Michelle Obama blasts and launches a stinging attack on Trump in Democratic convention

Michelle Obama blasts and launches a stinging attack on Trump in Democratic convention

Michelle Obama blasted and launched a stinging attack on the United States of America President Donald Trump in Democratic convention as the Democrats prepared to crown Joe Biden as their White House challenger. "Donald Trump is the wrong president for our country," said the former US first lady in an emotional recorded message to the Democratic convention.

Disaffected members of Mr Trump's Republican party also piled in on him at the Democratic party conference.The election takes place on Tuesday 3 November. Because of the coronavirus outbreak, Democrats scrapped plans for a crowded party extravaganza with balloon drops and all the other political razzmatazz in Milwaukee, Wisconsin.

But it is unclear whether the largely virtual schedule of pre-recorded speeches with no live audience can generate the same level of enthusiasm as pre-pandemic gatherings of the party faithful.

Republicans will face the same challenge as they make their case for four more years in the White House at a drastically scaled-down convention next week.

Michelle Obama Expresses Her Feelings
Mrs Obama, who recorded her keynote address before Mr Biden announced his running mate, Senator Kamala Harris, six days ago, launched a blistering attack on Mr Trump.

"You simply cannot fake your way through this job," she said in remarks that closed the first night of the convention on Monday. The headline speaker added: "Our economy is in shambles because of a virus that this president downplayed for too long."

"Stating the simple fact that a black life matters is still met with derision from the nation's highest office," Mrs Obama continued.

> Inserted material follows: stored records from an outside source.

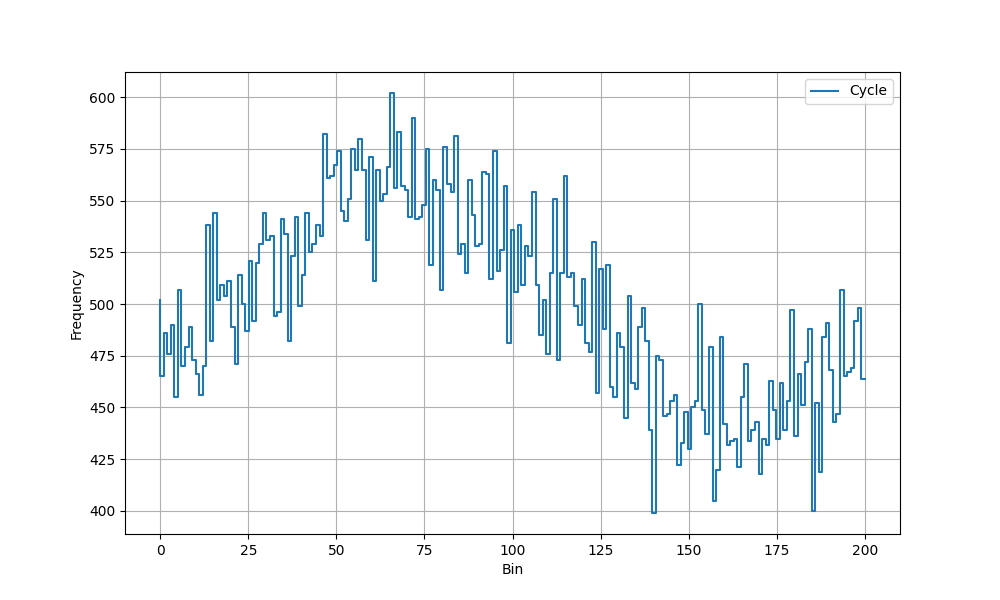
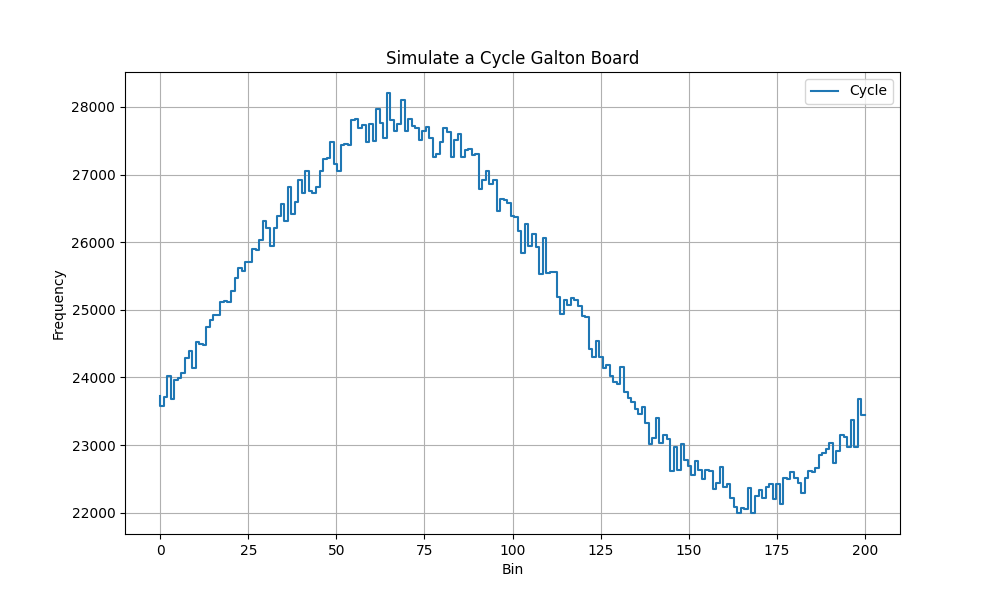
update.

diff --git a/Cycle_Galton_Board.py b/Cycle_Galton_Board.py
@@ -14,7 +14,7 @@ plt.plot(initial_n_bins,  n_bins, label='NBins')
 plt.plot(initial_n_bins, rn_mag, label='RNMag')
 plt.xlabel('Initial NBins')
 plt.ylabel('RNMag, NBins')
-plt.title('NBins  =  log( 6 x Initial NBins ) sqrt( π )\n RNMag = Initial NBins / sqrt( log2( Initial NBins ))' )
+plt.title('NBins  =  log( 6 x Initial NBins ) sqrt( π )\n RNMag = Initial NBins / sqrt( log2( Initial NBins ))')
 plt.legend()
 plt.grid(True)
 plt.show()
@@ -22,10 +22,7 @@ plt.show()
 ############################
 
 INITIAL_NBINS = 200
-TRIALS = 100000
-
-# Seed the random number generator (optional for reproducibility)
-fastrand.pcg32_seed(10)#np.random.seed( 10 )  # Replace 10 with any desired seed value
+TRIALS = 5000000
 
 def simulate_wave_galton_board(trials, initial_n_bins):
     """Simulates a Cycle Galton board with efficient random number generation and bin updating.
@@ -43,6 +40,9 @@ def simulate_wave_galton_board(trials, initial_n_bins):
 
     # Initialize cycle array
     cycle = np.zeros(initial_n_bins, dtype=np.uint64)  # Use uint64 to prevent overflow
+
+    # Seed the random number generator (optional for reproducibility)
+    fastrand.pcg32_seed(10)#np.random.seed( 10 )  # Replace 10 with any desired seed value
 
     for _ in range(trials):
         random_walk = np.uint64(0)
@@ -67,6 +67,7 @@ plt.figure(figsize=(10, 6))
 plt.step(initial_n_bins,  cycle, label='Cycle')
 plt.xlabel('Bin')
 plt.ylabel('Frequency')
+plt.title('Simulate a Cycle Galton Board')
 plt.legend()
 plt.grid(True)
 plt.show()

"Because whenever we look to this White House for some leadership, or consolation or any semblance of steadiness, what we get instead is chaos, division and a total and utter lack of empathy."

She said the last four years had been difficult to explain to America's children.

"They see our leaders labelling fellow citizens enemies of the state, while emboldening torch-bearing white supremacists.

"They watch in horror as children are torn from their families and thrown into cages and pepper spray and rubber bullets are used on peaceful protests for a photo op."

Mrs Obama continued: "Donald Trump is the wrong president for our country. He has had more than enough time to prove that he can do the job, but he is clearly in over his head. "He simply cannot be who we need him to be for us. It is what it is."

She described Mr Biden as a "profoundly decent man", touting the Democratic White House candidate's experience as vice-president under her husband, President Barack Obama.

"We have got to vote for Joe Biden like our lives depend on it," she said, wearing a necklace that said "Vote".

A lot of politicians spoke at the camera during the "virtual" Democratic convention on Monday night. The only speaker who landed an emotional punch, however, was Michelle Obama.

The truth, she said, was that Donald Trump "simply cannot be who we need him to be for us". "It is what it is," she said, employing the same words the president recently used about the coronavirus death toll - a jab that was as subtle as it was devastating.

She wasn't trying to convince Republicans to switch sides. That was John Kasich's job. She wasn't trying to get left-wing progressives to rally to Biden. Bernie Sanders handled that.

Mrs Obama was speaking to loyal Democrats, some of whom may stayed at home or voted for a third party in 2016, some of whom may be dispirited or scared this year.

Her goal was to drive home the gravity of the moment and to give them a call to action. The opening night of the convention, a two-hour programme hosted by former Desperate Housewives actress Eva Longoria Baston, was titled by party organisers "We the People".

John Kasich, a former Ohio governor who ran against Mr Trump in 2016, recorded a message calling on Americans to deny the president a second term in office.